Data excerpts:
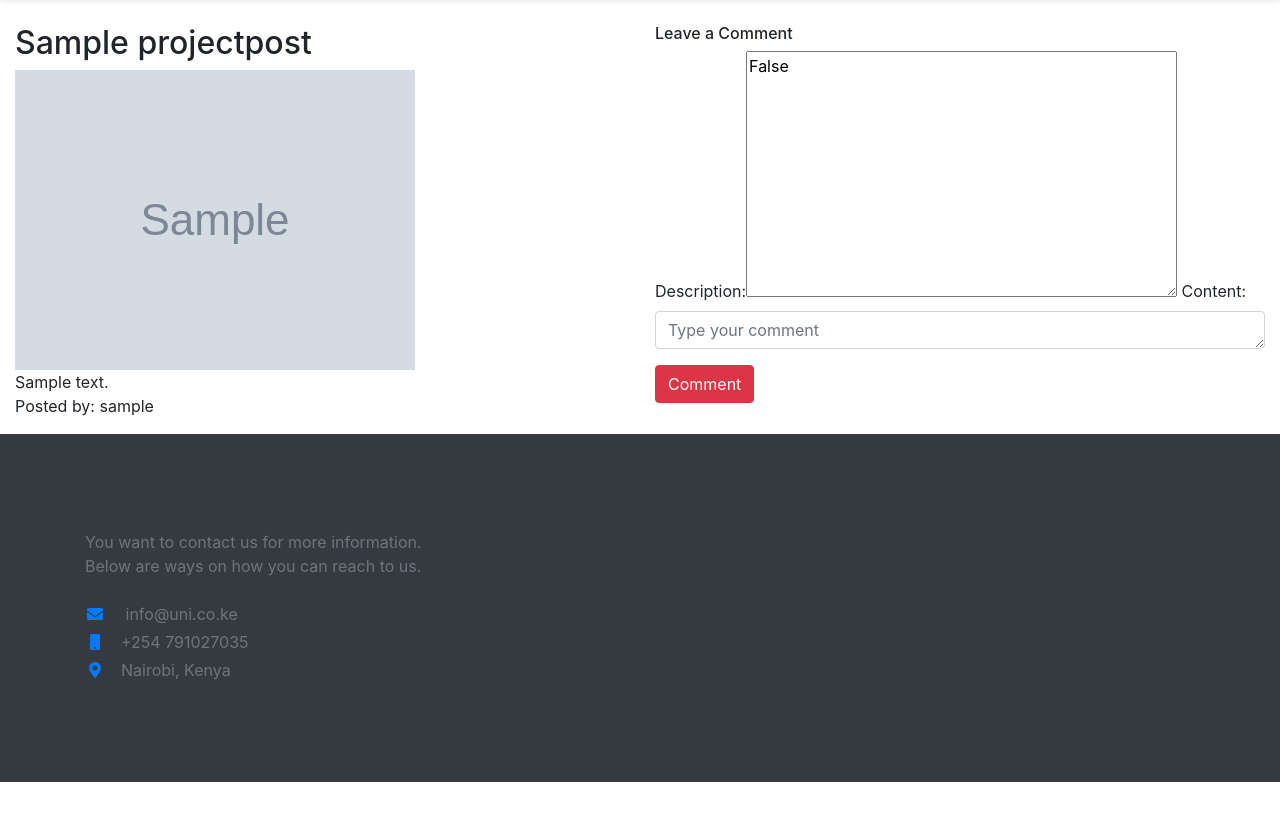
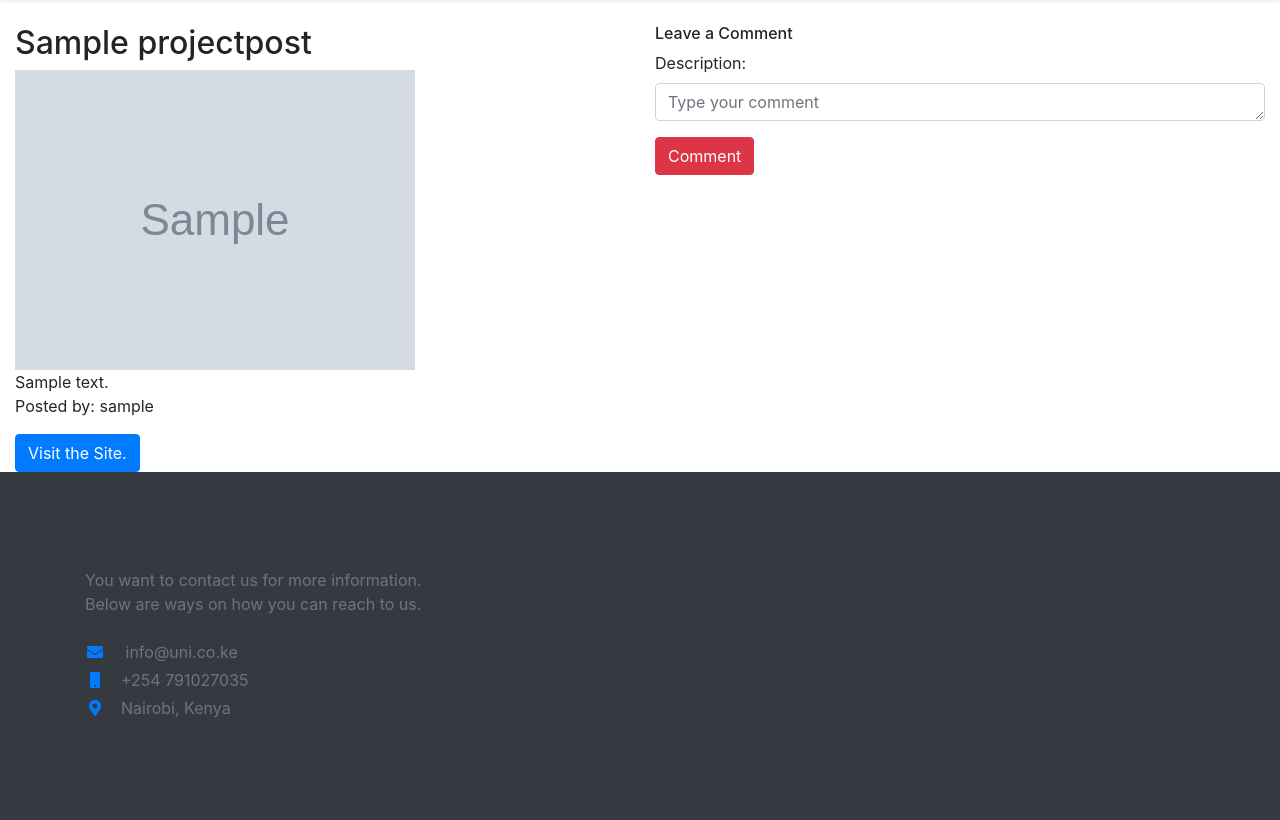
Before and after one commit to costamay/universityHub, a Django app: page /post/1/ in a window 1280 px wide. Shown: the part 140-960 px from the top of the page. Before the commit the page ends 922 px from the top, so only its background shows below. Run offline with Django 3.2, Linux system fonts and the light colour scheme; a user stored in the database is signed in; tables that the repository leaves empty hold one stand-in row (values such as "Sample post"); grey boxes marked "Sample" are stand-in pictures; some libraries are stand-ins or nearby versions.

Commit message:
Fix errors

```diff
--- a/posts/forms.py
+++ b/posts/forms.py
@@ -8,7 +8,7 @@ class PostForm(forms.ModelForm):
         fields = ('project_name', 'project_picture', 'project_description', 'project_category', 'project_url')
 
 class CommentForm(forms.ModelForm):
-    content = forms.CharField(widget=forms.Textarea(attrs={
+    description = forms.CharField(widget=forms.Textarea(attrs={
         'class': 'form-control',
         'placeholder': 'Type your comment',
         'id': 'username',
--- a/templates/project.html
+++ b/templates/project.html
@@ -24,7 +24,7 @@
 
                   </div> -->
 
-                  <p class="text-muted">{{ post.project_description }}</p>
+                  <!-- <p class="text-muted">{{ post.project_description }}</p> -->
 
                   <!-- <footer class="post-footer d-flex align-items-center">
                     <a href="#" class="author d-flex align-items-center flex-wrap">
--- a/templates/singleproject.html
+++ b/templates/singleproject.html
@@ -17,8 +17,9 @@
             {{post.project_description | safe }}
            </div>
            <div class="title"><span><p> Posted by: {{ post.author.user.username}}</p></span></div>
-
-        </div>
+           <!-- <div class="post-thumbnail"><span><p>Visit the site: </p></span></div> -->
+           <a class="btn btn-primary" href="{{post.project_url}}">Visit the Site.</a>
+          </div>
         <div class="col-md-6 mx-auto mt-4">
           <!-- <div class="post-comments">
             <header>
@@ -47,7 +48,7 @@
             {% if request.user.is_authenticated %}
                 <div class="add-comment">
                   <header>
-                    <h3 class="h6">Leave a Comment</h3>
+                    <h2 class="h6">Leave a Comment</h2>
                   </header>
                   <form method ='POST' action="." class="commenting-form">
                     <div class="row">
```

### [ACTIVITY]
Starting from the data above, filter for lines with "attrs" and copy each one.

### [ANSWER]
-    content = forms.CharField(widget=forms.Textarea(attrs={
+    description = forms.CharField(widget=forms.Textarea(attrs={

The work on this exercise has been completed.